Yet this approach, which examines ways to directly connect citizens with decision-making processes, has now become central to many calls for government reform across the world. 

This surge in interest was firstly driven by the 2008 financial crisis. After the banking crash, there was a crisis of trust in democratic institutions. In Europe and the United States, populist political movements helped drive public feeling to become increasingly anti-establishment. 

The second was the perceived inability of representative democracy to effectively respond to long-term, intergenerational challenges, such as climate change and environmental decline. 

Within the past few years, hundreds of citizens’ assemblies, juries and other forms of ‘minipublics’ have met to learn, deliberate and produce recommendations on topics from housing shortages and covid-19 policies, to climate action.
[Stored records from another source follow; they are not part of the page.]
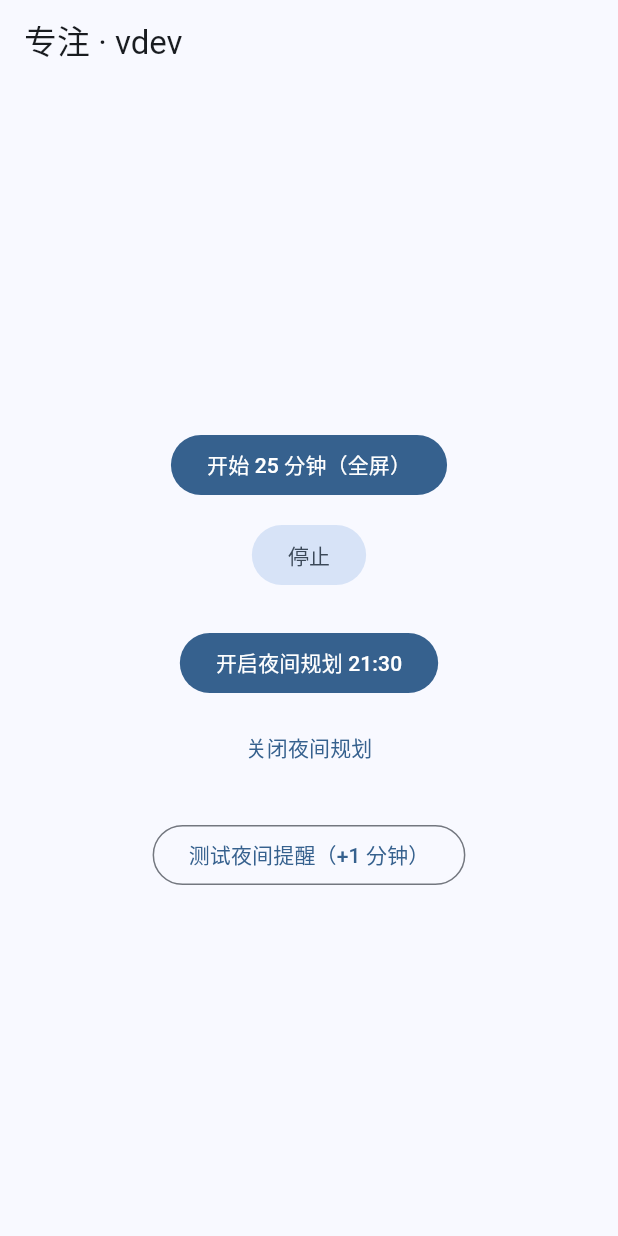
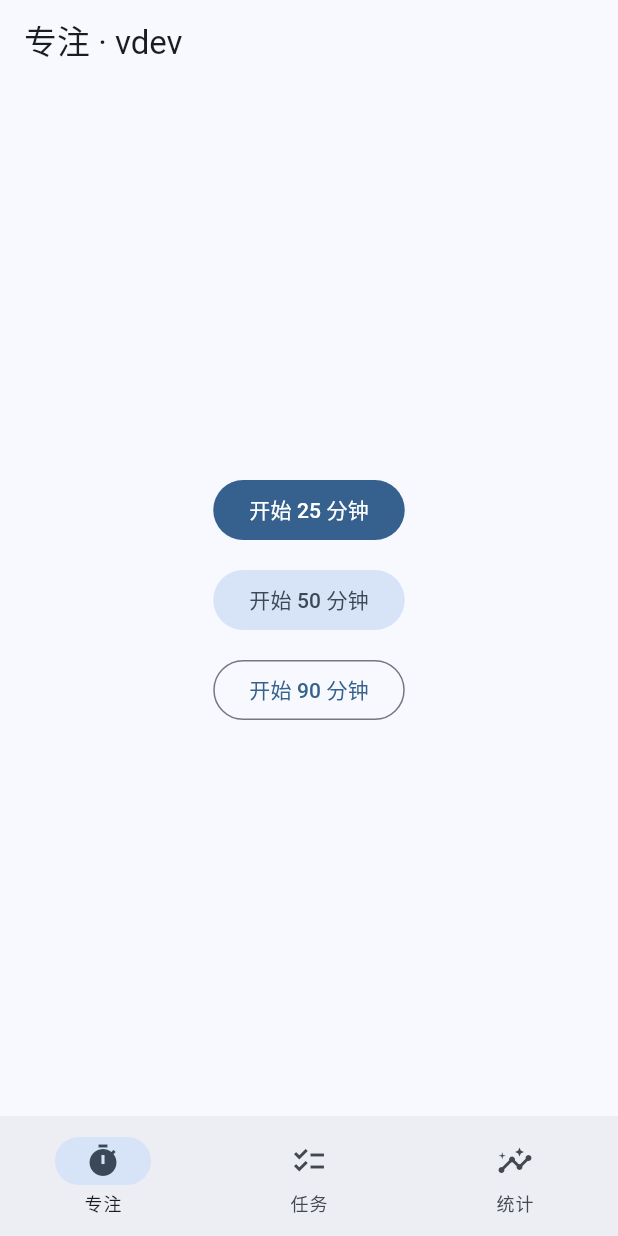
Before and after one commit to 450377560-design/anti-procrastination-app2, a Flutter app: the screen it shows after launch, on a phone screen of 412 x 824 dp. Run offline on Flutter 3.47's test engine with Material 3 defaults, Android fonts, the phone set to English and light mode, and no system bars; our stand-ins replace fl_chart, sqflite, wakelock_plus; accounts and stored records are empty.

Commit message:
Update main.dart

```diff
--- a/lib/main.dart
+++ b/lib/main.dart
@@ -1,12 +1,13 @@
 import 'package:flutter/material.dart';
-import 'services/native_bridge.dart';
+import 'package:intl/intl.dart';
+import 'build_info.dart';
 import 'db/dao_focus.dart';
 import 'focus_page.dart';
-import 'build_info.dart';
+import 'pages/tasks_page.dart';
+import 'pages/stats_page.dart';
 
 void main() {
   WidgetsFlutterBinding.ensureInitialized();
-  NativeBridge.initCallbacks();
   runApp(const MyApp());
 }
 
@@ -17,163 +18,62 @@ class MyApp extends StatelessWidget {
     return MaterialApp(
       title: 'Anti Procrastination App 2',
       theme: ThemeData(useMaterial3: true, colorSchemeSeed: Colors.blue),
-      home: const HomePage(),
+      home: const Root(),
     );
   }
 }
 
-class HomePage extends StatefulWidget {
-  const HomePage({super.key});
+class Root extends StatefulWidget {
+  const Root({super.key});
   @override
-  State<HomePage> createState() => _HomePageState();
+  State<Root> createState() => _RootState();
 }
 
-class _HomePageState extends State<HomePage> {
-  int? _currentSessionId;
+class _RootState extends State<Root> {
+  int _tab = 0;
 
   @override
-  void initState() {
-    super.initState();
-    _ensureNotificationPermission();
-
-    NativeBridge.onInterruption.listen((_) async {
-      final reason = await _pickReason(context);
-      if (reason != null && _currentSessionId != null) {
-        await FocusDao.addInterruption(_currentSessionId!, reason);
-      }
-      if (mounted) _showSnack('已记录打断：${reason ?? "（未选择）"}');
-    });
-
-    NativeBridge.onFinish.listen((_) async {
-      if (_currentSessionId != null) {
-        await FocusDao.finishSession(_currentSessionId!, completed: true);
-        _currentSessionId = null;
-        if (mounted) _showSnack('专注完成');
-      }
-    });
-
-    NativeBridge.onStop.listen((_) async {
-      if (_currentSessionId != null) {
-        await FocusDao.finishSession(_currentSessionId!, completed: false);
-        _currentSessionId = null;
-        if (mounted) _showSnack('专注已停止');
-      }
-    });
-  }
-
-  Future<void> _ensureNotificationPermission() async {
-    final ok = await NativeBridge.requestNotificationPermission();
-    if (!ok && mounted) {
-      _showSnack('未授予通知权限，专注与提醒可能无法工作');
-    }
-  }
-
-  Future<String?> _pickReason(BuildContext ctx) async {
-    const common = ['查看手机', '被他人打断', '通知/消息', '生理需求', '其他'];
-    return showDialog<String>(
-      context: ctx,
-      builder: (c) {
-        String custom = '';
-        return AlertDialog(
-          title: const Text('选择打断原因'),
-          content: Column(
-            mainAxisSize: MainAxisSize.min,
-            children: [
-              ...common.map((e) => ListTile(
-                    title: Text(e),
-                    onTap: () => Navigator.pop(c, e),
-                  )),
-              TextField(
-                decoration: const InputDecoration(hintText: '自定义原因…'),
-                onChanged: (v) => custom = v,
-              ),
-            ],
-          ),
-          actions: [
-            TextButton(onPressed: () => Navigator.pop(c), child: const Text('取消')),
-            FilledButton(onPressed: () => Navigator.pop(c, custom.isEmpty ? null : custom), child: const Text('确定')),
-          ],
-        );
-      },
+  Widget build(BuildContext context) {
+    final pages = [
+      const FocusHome(),
+      const TasksPage(),
+      const StatsPage(),
+    ];
+    return Scaffold(
+      body: pages[_tab],
+      bottomNavigationBar: NavigationBar(
+        selectedIndex: _tab,
+        onDestinationSelected: (i) => setState(() => _tab = i),
+        destinations: const [
+          NavigationDestination(icon: Icon(Icons.timer), label: '专注'),
+          NavigationDestination(icon: Icon(Icons.checklist), label: '任务'),
+          NavigationDestination(icon: Icon(Icons.insights), label: '统计'),
+        ],
+      ),
     );
   }
+}
 
-  Future<void> _startFocus({required int minutes}) async {
-    final ok = await NativeBridge.requestNotificationPermission();
-    if (!ok) {
-      _showSnack('请先在系统设置中允许通知权限');
-      return;
-    }
-    // lock=false：不再尝试原生锁屏 Activity
-    final started = await NativeBridge.startFocus(minutes: minutes, lock: false);
-    if (started) {
-      _currentSessionId = await FocusDao.startSession(minutes);
-      if (!mounted) return;
-      _showSnack('已开始专注 $minutes 分钟');
+class FocusHome extends StatelessWidget {
+  const FocusHome({super.key});
 
-      // 进入 Flutter 全屏专注页（不被系统拦截）
-      // 倒计时来自 NativeBridge.onTick
-      // 结束/停止后会自动返回
-      // ignore: use_build_context_synchronously
-      await Navigator.of(context).push(
-        MaterialPageRoute(builder: (_) => FocusPage(minutes: minutes)),
-      );
-    } else {
-      _showSnack('启动失败');
-    }
+  Future<void> _start(BuildContext context, int minutes) async {
+    await Navigator.of(context).push(MaterialPageRoute(builder: (_) => FocusPage(minutes: minutes)));
   }
 
   @override
   Widget build(BuildContext context) {
     return Scaffold(
-      appBar: AppBar(title: const Text('专注 · v$kBuildName')),
+      appBar: AppBar(title: Text('专注 · v$kBuildName')),
       body: Center(
-        child: Column(
-          mainAxisSize: MainAxisSize.min,
-          children: [
-            FilledButton(
-              onPressed: () => _startFocus(minutes: 25),
-              child: const Text('开始 25 分钟（全屏）'),
-            ),
-            const SizedBox(height: 12),
-            FilledButton.tonal(
-              onPressed: () => NativeBridge.stopFocus(),
-              child: const Text('停止'),
-            ),
-            const SizedBox(height: 24),
-            FilledButton(
-              onPressed: () async {
-                final ok = await NativeBridge.plannerEnable(21, 30);
-                if (ok && mounted) _showSnack('已开启夜间规划 21:30');
-              },
-              child: const Text('开启夜间规划 21:30'),
-            ),
-            const SizedBox(height: 8),
-            TextButton(
-              onPressed: () async {
-                final ok = await NativeBridge.plannerDisable();
-                if (ok && mounted) _showSnack('已关闭夜间规划');
-              },
-              child: const Text('关闭夜间规划'),
-            ),
-            const SizedBox(height: 24),
-            OutlinedButton(
-              onPressed: () async {
-                final now = DateTime.now();
-                final minute = (now.minute + 1) % 60;
-                final hour = (minute == 0) ? (now.hour + 1) % 24 : now.hour;
-                final ok = await NativeBridge.plannerEnable(hour, minute);
-                if (ok && mounted) _showSnack('将于 ${hour.toString().padLeft(2, '0')}:${minute.toString().padLeft(2, '0')} 推送夜间提醒（测试）');
-              },
-              child: const Text('测试夜间提醒（+1 分钟）'),
-            ),
-          ],
-        ),
+        child: Column(mainAxisSize: MainAxisSize.min, children: [
+          FilledButton(onPressed: () => _start(context, 25), child: const Text('开始 25 分钟')),
+          const SizedBox(height: 12),
+          FilledButton.tonal(onPressed: () => _start(context, 50), child: const Text('开始 50 分钟')),
+          const SizedBox(height: 12),
+          OutlinedButton(onPressed: () => _start(context, 90), child: const Text('开始 90 分钟')),
+        ]),
       ),
     );
   }
-
-  void _showSnack(String msg) {
-    ScaffoldMessenger.of(context).showSnackBar(SnackBar(content: Text(msg)));
-  }
 }
```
One of the most recent assemblies in the United Kingdom was the People’s Plan for Nature that produced a vision for the future of nature, and the actions society must take to protect and renew it. 

When it comes to climate action, experts argue that we need to move beyond showpiece national and international goal-setting, and bring decision-making closer to home. 

Scholars say that that local and regional minipublics should be used much more frequently to produce climate policies, as this is where citizens experience the impact of the changing climate and act to make everyday changes.

While some policymakers are critical of deliberative democracy and see these processes as redundant to the existing deliberative bodies, such a national parliaments, others are more supportive. They view them as a way to get a better understanding of both what the public both thinks, and also how they might choose to implement change, after being given the chance to learn and deliberate on key questions.

Research has shown that the cognitive diversity of minipublics ensure a better quality of decision-making, in comparison to the more experienced, but also more homogenous traditional decision-making bodies…(More)”.